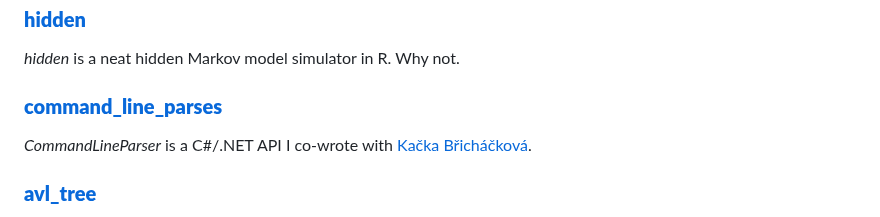
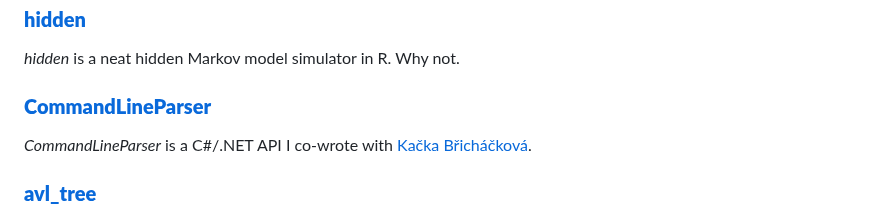
Before and after one commit to davnovak/davnovak.github.io, a Markdown page: README.md, the part around the change. Drawn GitHub-style.

```diff
--- a/README.md
+++ b/README.md
@@ -72,7 +72,7 @@ It combines two pipelines: one based on FlowSOM clustering and one based on extr
 *hidden* is a neat hidden Markov model simulator in R.
 Why not.
 
-### [**command_line_parses**](https://github.com/katebrich/command_line_parser)
+### [**CommandLineParser**](https://github.com/katebrich/command_line_parser)
 
 *CommandLineParser* is a C#/.NET API I co-wrote with [Kačka Břicháčková](https://github.com/katebrich).
 
```
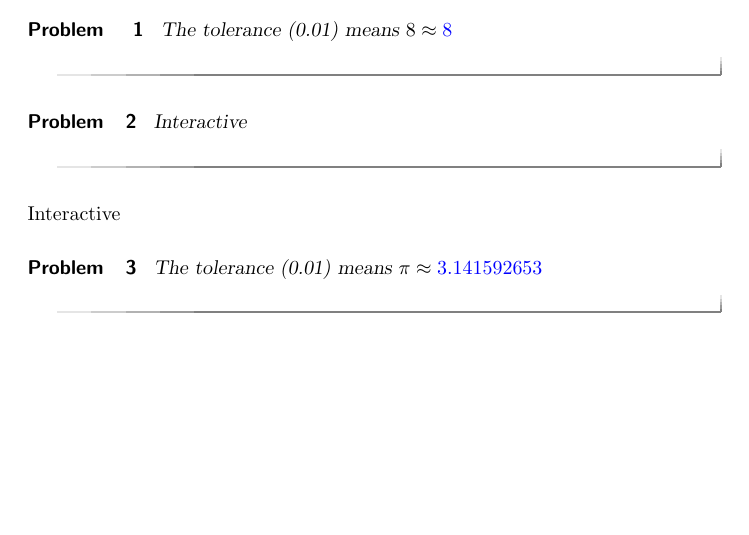
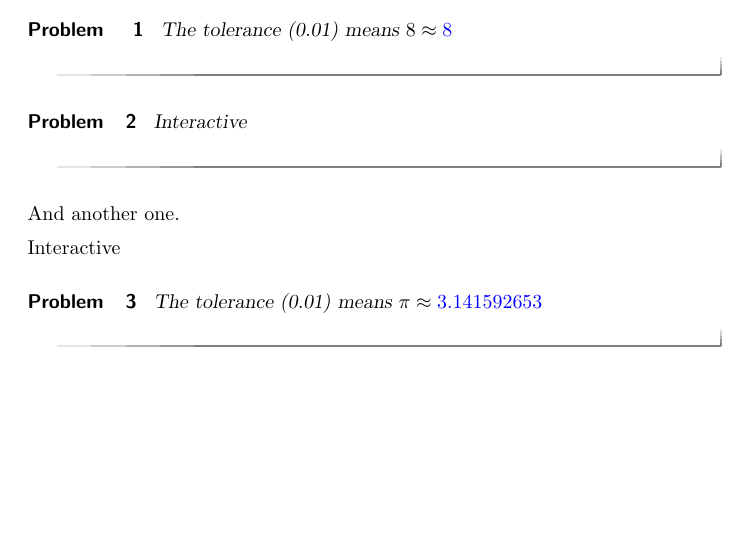
Before and after one commit to kisonecat/ximeraSample, a LaTeX document (sample.tex): part of the page, cut so that both start at the same text. Compiled offline with pdfLaTeX.

Commit message:
Multiple interactives

```diff
--- a/sample.tex
+++ b/sample.tex
@@ -26,7 +26,9 @@ waffle and Jeff and fine.
   \includeinteractive{example.js}
 \end{problem}
 
-\includeinteractive{graph.js}
+And another one.
+
+\includeinteractive{example.js}
 
  \begin{problem}
    The tolerance (0.01) means $\pi \approx \answer[tolerance=0.01]{3.141592653}$
```
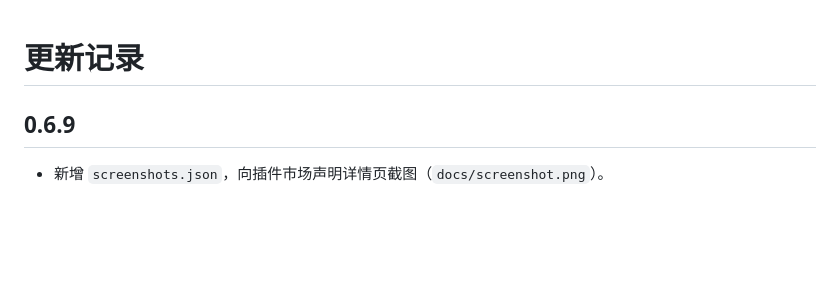
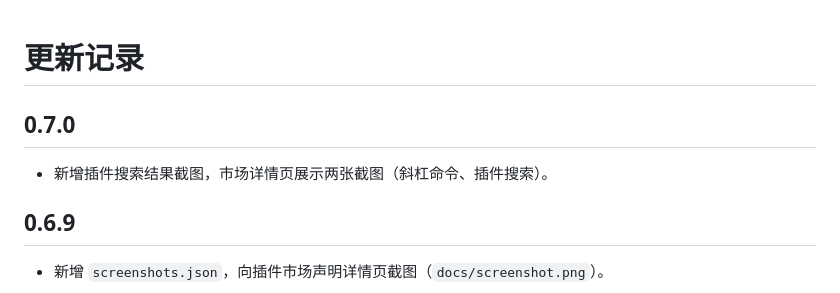
Before and after one commit to adengou/dsh-kbar, a Markdown page: CHANGELOG.md, the part around the change. GitHub-like rendering; blank space fills up the shorter version.

Commit message:
docs: add plugin search screenshot (0.7.0)

```diff
--- a/CHANGELOG.md
+++ b/CHANGELOG.md
@@ -1,4 +1,8 @@
 # 更新记录
+
+## 0.7.0
+
+- 新增插件搜索结果截图，市场详情页展示两张截图（斜杠命令、插件搜索）。
 
 ## 0.6.9
 
```
Also changed, not shown: docs/screenshot-plugins.png (added), 2 other files.
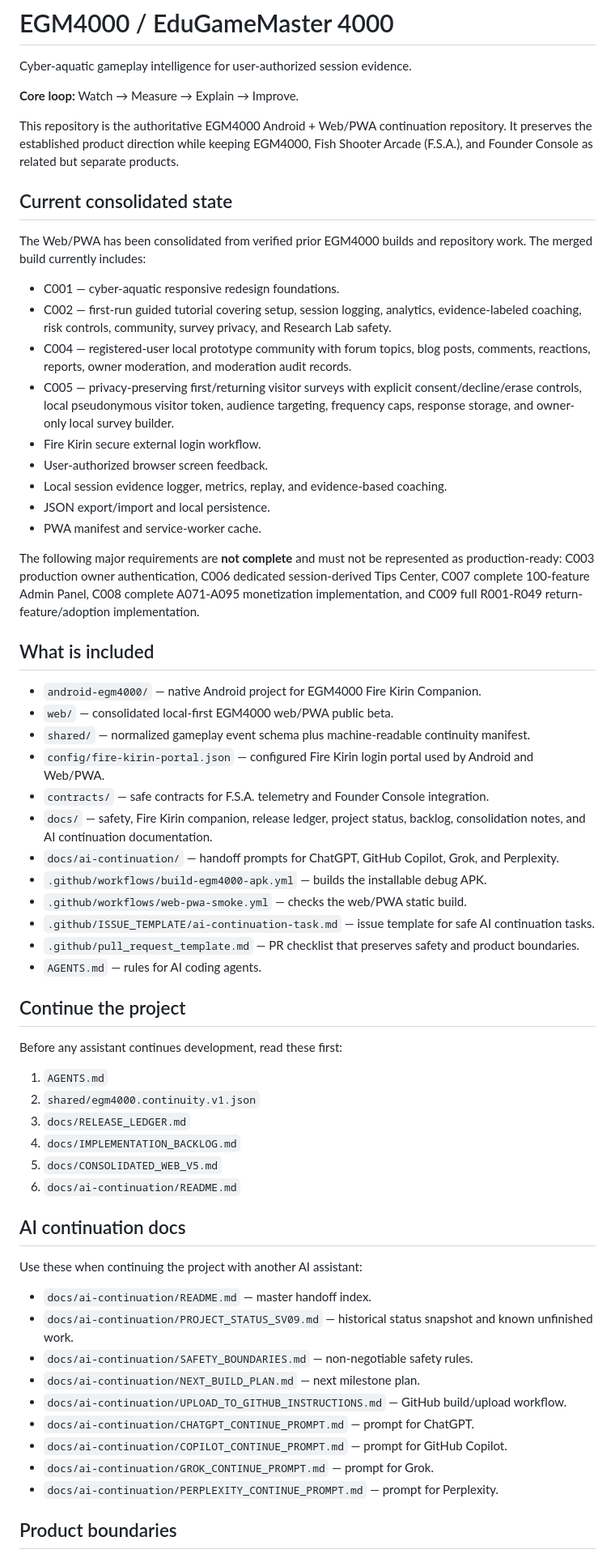
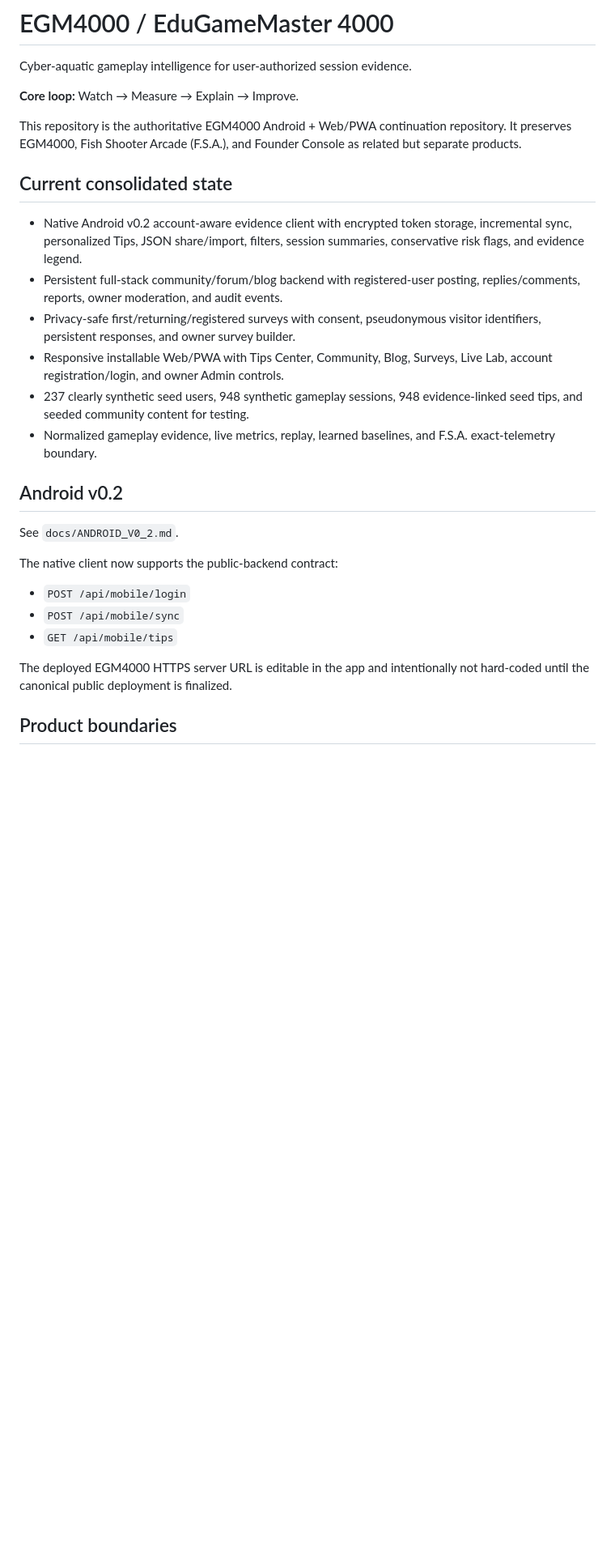
Before and after one commit to anastaysia94-sudo/EGM4000-Android, a Markdown page: README.md, the part around one of its changes. Shown at 81% size. GitHub-like rendering; blank space fills up the shorter version.

Commit message:
docs: update root status for Android v0.2

```diff
--- a/README.md
+++ b/README.md
@@ -4,63 +4,28 @@ Cyber-aquatic gameplay intelligence for user-authorized session evidence.
 
 **Core loop:** Watch → Measure → Explain → Improve.
 
-This repository is the authoritative EGM4000 Android + Web/PWA continuation repository. It preserves the established product direction while keeping EGM4000, Fish Shooter Arcade (F.S.A.), and Founder Console as related but separate products.
+This repository is the authoritative EGM4000 Android + Web/PWA continuation repository. It preserves EGM4000, Fish Shooter Arcade (F.S.A.), and Founder Console as related but separate products.
 
 ## Current consolidated state
 
-The Web/PWA has been consolidated from verified prior EGM4000 builds and repository work. The merged build currently includes:
+- Native Android v0.2 account-aware evidence client with encrypted token storage, incremental sync, personalized Tips, JSON share/import, filters, session summaries, conservative risk flags, and evidence legend.
+- Persistent full-stack community/forum/blog backend with registered-user posting, replies/comments, reports, owner moderation, and audit events.
+- Privacy-safe first/returning/registered surveys with consent, pseudonymous visitor identifiers, persistent responses, and owner survey builder.
+- Responsive installable Web/PWA with Tips Center, Community, Blog, Surveys, Live Lab, account registration/login, and owner Admin controls.
+- 237 clearly synthetic seed users, 948 synthetic gameplay sessions, 948 evidence-linked seed tips, and seeded community content for testing.
+- Normalized gameplay evidence, live metrics, replay, learned baselines, and F.S.A. exact-telemetry boundary.
 
-- C001 — cyber-aquatic responsive redesign foundations.
-- C002 — first-run guided tutorial covering setup, session logging, analytics, evidence-labeled coaching, risk controls, community, survey privacy, and Research Lab safety.
-- C004 — registered-user local prototype community with forum topics, blog posts, comments, reactions, reports, owner moderation, and moderation audit records.
-- C005 — privacy-preserving first/returning visitor surveys with explicit consent/decline/erase controls, local pseudonymous visitor token, audience targeting, frequency caps, response storage, and owner-only local survey builder.
-- Fire Kirin secure external login workflow.
-- User-authorized browser screen feedback.
-- Local session evidence logger, metrics, replay, and evidence-based coaching.
-- JSON export/import and local persistence.
-- PWA manifest and service-worker cache.
+## Android v0.2
 
-The following major requirements are **not complete** and must not be represented as production-ready: C003 production owner authentication, C006 dedicated session-derived Tips Center, C007 complete 100-feature Admin Panel, C008 complete A071-A095 monetization implementation, and C009 full R001-R049 return-feature/adoption implementation.
+See `docs/ANDROID_V0_2.md`.
 
-## What is included
+The native client now supports the public-backend contract:
 
-- `android-egm4000/` — native Android project for EGM4000 Fire Kirin Companion.
-- `web/` — consolidated local-first EGM4000 web/PWA public beta.
-- `shared/` — normalized gameplay event schema plus machine-readable continuity manifest.
-- `config/fire-kirin-portal.json` — configured Fire Kirin login portal used by Android and Web/PWA.
-- `contracts/` — safe contracts for F.S.A. telemetry and Founder Console integration.
-- `docs/` — safety, Fire Kirin companion, release ledger, project status, backlog, consolidation notes, and AI continuation documentation.
-- `docs/ai-continuation/` — handoff prompts for ChatGPT, GitHub Copilot, Grok, and Perplexity.
-- `.github/workflows/build-egm4000-apk.yml` — builds the installable debug APK.
-- `.github/workflows/web-pwa-smoke.yml` — checks the web/PWA static build.
-- `.github/ISSUE_TEMPLATE/ai-continuation-task.md` — issue template for safe AI continuation tasks.
-- `.github/pull_request_template.md` — PR checklist that preserves safety and product boundaries.
-- `AGENTS.md` — rules for AI coding agents.
+- `POST /api/mobile/login`
+- `POST /api/mobile/sync`
+- `GET /api/mobile/tips`
 
-## Continue the project
-
-Before any assistant continues development, read these first:
-
-1. `AGENTS.md`
-2. `shared/egm4000.continuity.v1.json`
-3. `docs/RELEASE_LEDGER.md`
-4. `docs/IMPLEMENTATION_BACKLOG.md`
-5. `docs/CONSOLIDATED_WEB_V5.md`
-6. `docs/ai-continuation/README.md`
-
-## AI continuation docs
-
-Use these when continuing the project with another AI assistant:
-
-- `docs/ai-continuation/README.md` — master handoff index.
-- `docs/ai-continuation/PROJECT_STATUS_SV09.md` — historical status snapshot and known unfinished work.
-- `docs/ai-continuation/SAFETY_BOUNDARIES.md` — non-negotiable safety rules.
-- `docs/ai-continuation/NEXT_BUILD_PLAN.md` — next milestone plan.
-- `docs/ai-continuation/UPLOAD_TO_GITHUB_INSTRUCTIONS.md` — GitHub build/upload workflow.
-- `docs/ai-continuation/CHATGPT_CONTINUE_PROMPT.md` — prompt for ChatGPT.
-- `docs/ai-continuation/COPILOT_CONTINUE_PROMPT.md` — prompt for GitHub Copilot.
-- `docs/ai-continuation/GROK_CONTINUE_PROMPT.md` — prompt for Grok.
-- `docs/ai-continuation/PERPLEXITY_CONTINUE_PROMPT.md` — prompt for Perplexity.
+The deployed EGM4000 HTTPS server URL is editable in the app and intentionally not hard-coded until the canonical public deployment is finalized.
 
 ## Product boundaries
 
```
Also changed, not shown: other parts of README.md (+10 -47 lines).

====

**TASK ITEM:** Copy out the listing above in full and leave out its pictures.

**WRITTEN ANSWER:**
Before and after one commit to davnovak/davnovak.github.io, a Markdown page: README.md, the part around the change. Drawn GitHub-style.

```diff
--- a/README.md
+++ b/README.md
@@ -72,7 +72,7 @@ It combines two pipelines: one based on FlowSOM clustering and one based on extr
 *hidden* is a neat hidden Markov model simulator in R.
 Why not.
 
-### [**command_line_parses**](https://github.com/katebrich/command_line_parser)
+### [**CommandLineParser**](https://github.com/katebrich/command_line_parser)
 
 *CommandLineParser* is a C#/.NET API I co-wrote with [Kačka Břicháčková](https://github.com/katebrich).
 
```
Before and after one commit to kisonecat/ximeraSample, a LaTeX document (sample.tex): part of the page, cut so that both start at the same text. Compiled offline with pdfLaTeX.

Commit message:
Multiple interactives

```diff
--- a/sample.tex
+++ b/sample.tex
@@ -26,7 +26,9 @@ waffle and Jeff and fine.
   \includeinteractive{example.js}
 \end{problem}
 
-\includeinteractive{graph.js}
+And another one.
+
+\includeinteractive{example.js}
 
  \begin{problem}
    The tolerance (0.01) means $\pi \approx \answer[tolerance=0.01]{3.141592653}$
```
Before and after one commit to adengou/dsh-kbar, a Markdown page: CHANGELOG.md, the part around the change. GitHub-like rendering; blank space fills up the shorter version.

Commit message:
docs: add plugin search screenshot (0.7.0)

```diff
--- a/CHANGELOG.md
+++ b/CHANGELOG.md
@@ -1,4 +1,8 @@
 # 更新记录
+
+## 0.7.0
+
+- 新增插件搜索结果截图，市场详情页展示两张截图（斜杠命令、插件搜索）。
 
 ## 0.6.9
 
```
Also changed, not shown: docs/screenshot-plugins.png (added), 2 other files.
Before and after one commit to anastaysia94-sudo/EGM4000-Android, a Markdown page: README.md, the part around one of its changes. Shown at 81% size. GitHub-like rendering; blank space fills up the shorter version.

Commit message:
docs: update root status for Android v0.2

```diff
--- a/README.md
+++ b/README.md
@@ -4,63 +4,28 @@ Cyber-aquatic gameplay intelligence for user-authorized session evidence.
 
 **Core loop:** Watch → Measure → Explain → Improve.
 
-This repository is the authoritative EGM4000 Android + Web/PWA continuation repository. It preserves the established product direction while keeping EGM4000, Fish Shooter Arcade (F.S.A.), and Founder Console as related but separate products.
+This repository is the authoritative EGM4000 Android + Web/PWA continuation repository. It preserves EGM4000, Fish Shooter Arcade (F.S.A.), and Founder Console as related but separate products.
 
 ## Current consolidated state
 
-The Web/PWA has been consolidated from verified prior EGM4000 builds and repository work. The merged build currently includes:
+- Native Android v0.2 account-aware evidence client with encrypted token storage, incremental sync, personalized Tips, JSON share/import, filters, session summaries, conservative risk flags, and evidence legend.
+- Persistent full-stack community/forum/blog backend with registered-user posting, replies/comments, reports, owner moderation, and audit events.
+- Privacy-safe first/returning/registered surveys with consent, pseudonymous visitor identifiers, persistent responses, and owner survey builder.
+- Responsive installable Web/PWA with Tips Center, Community, Blog, Surveys, Live Lab, account registration/login, and owner Admin controls.
+- 237 clearly synthetic seed users, 948 synthetic gameplay sessions, 948 evidence-linked seed tips, and seeded community content for testing.
+- Normalized gameplay evidence, live metrics, replay, learned baselines, and F.S.A. exact-telemetry boundary.
 
-- C001 — cyber-aquatic responsive redesign foundations.
-- C002 — first-run guided tutorial covering setup, session logging, analytics, evidence-labeled coaching, risk controls, community, survey privacy, and Research Lab safety.
-- C004 — registered-user local prototype community with forum topics, blog posts, comments, reactions, reports, owner moderation, and moderation audit records.
-- C005 — privacy-preserving first/returning visitor surveys with explicit consent/decline/erase controls, local pseudonymous visitor token, audience targeting, frequency caps, response storage, and owner-only local survey builder.
-- Fire Kirin secure external login workflow.
-- User-authorized browser screen feedback.
-- Local session evidence logger, metrics, replay, and evidence-based coaching.
-- JSON export/import and local persistence.
-- PWA manifest and service-worker cache.
+## Android v0.2
 
-The following major requirements are **not complete** and must not be represented as production-ready: C003 production owner authentication, C006 dedicated session-derived Tips Center, C007 complete 100-feature Admin Panel, C008 complete A071-A095 monetization implementation, and C009 full R001-R049 return-feature/adoption implementation.
+See `docs/ANDROID_V0_2.md`.
 
-## What is included
+The native client now supports the public-backend contract:
 
-- `android-egm4000/` — native Android project for EGM4000 Fire Kirin Companion.
-- `web/` — consolidated local-first EGM4000 web/PWA public beta.
-- `shared/` — normalized gameplay event schema plus machine-readable continuity manifest.
-- `config/fire-kirin-portal.json` — configured Fire Kirin login portal used by Android and Web/PWA.
-- `contracts/` — safe contracts for F.S.A. telemetry and Founder Console integration.
-- `docs/` — safety, Fire Kirin companion, release ledger, project status, backlog, consolidation notes, and AI continuation documentation.
-- `docs/ai-continuation/` — handoff prompts for ChatGPT, GitHub Copilot, Grok, and Perplexity.
-- `.github/workflows/build-egm4000-apk.yml` — builds the installable debug APK.
-- `.github/workflows/web-pwa-smoke.yml` — checks the web/PWA static build.
-- `.github/ISSUE_TEMPLATE/ai-continuation-task.md` — issue template for safe AI continuation tasks.
-- `.github/pull_request_template.md` — PR checklist that preserves safety and product boundaries.
-- `AGENTS.md` — rules for AI coding agents.
+- `POST /api/mobile/login`
+- `POST /api/mobile/sync`
+- `GET /api/mobile/tips`
 
-## Continue the project
-
-Before any assistant continues development, read these first:
-
-1. `AGENTS.md`
-2. `shared/egm4000.continuity.v1.json`
-3. `docs/RELEASE_LEDGER.md`
-4. `docs/IMPLEMENTATION_BACKLOG.md`
-5. `docs/CONSOLIDATED_WEB_V5.md`
-6. `docs/ai-continuation/README.md`
-
-## AI continuation docs
-
-Use these when continuing the project with another AI assistant:
-
-- `docs/ai-continuation/README.md` — master handoff index.
-- `docs/ai-continuation/PROJECT_STATUS_SV09.md` — historical status snapshot and known unfinished work.
-- `docs/ai-continuation/SAFETY_BOUNDARIES.md` — non-negotiable safety rules.
-- `docs/ai-continuation/NEXT_BUILD_PLAN.md` — next milestone plan.
-- `docs/ai-continuation/UPLOAD_TO_GITHUB_INSTRUCTIONS.md` — GitHub build/upload workflow.
-- `docs/ai-continuation/CHATGPT_CONTINUE_PROMPT.md` — prompt for ChatGPT.
-- `docs/ai-continuation/COPILOT_CONTINUE_PROMPT.md` — prompt for GitHub Copilot.
-- `docs/ai-continuation/GROK_CONTINUE_PROMPT.md` — prompt for Grok.
-- `docs/ai-continuation/PERPLEXITY_CONTINUE_PROMPT.md` — prompt for Perplexity.
+The deployed EGM4000 HTTPS server URL is editable in the app and intentionally not hard-coded until the canonical public deployment is finalized.
 
 ## Product boundaries
 
```
Also changed, not shown: other parts of README.md (+10 -47 lines).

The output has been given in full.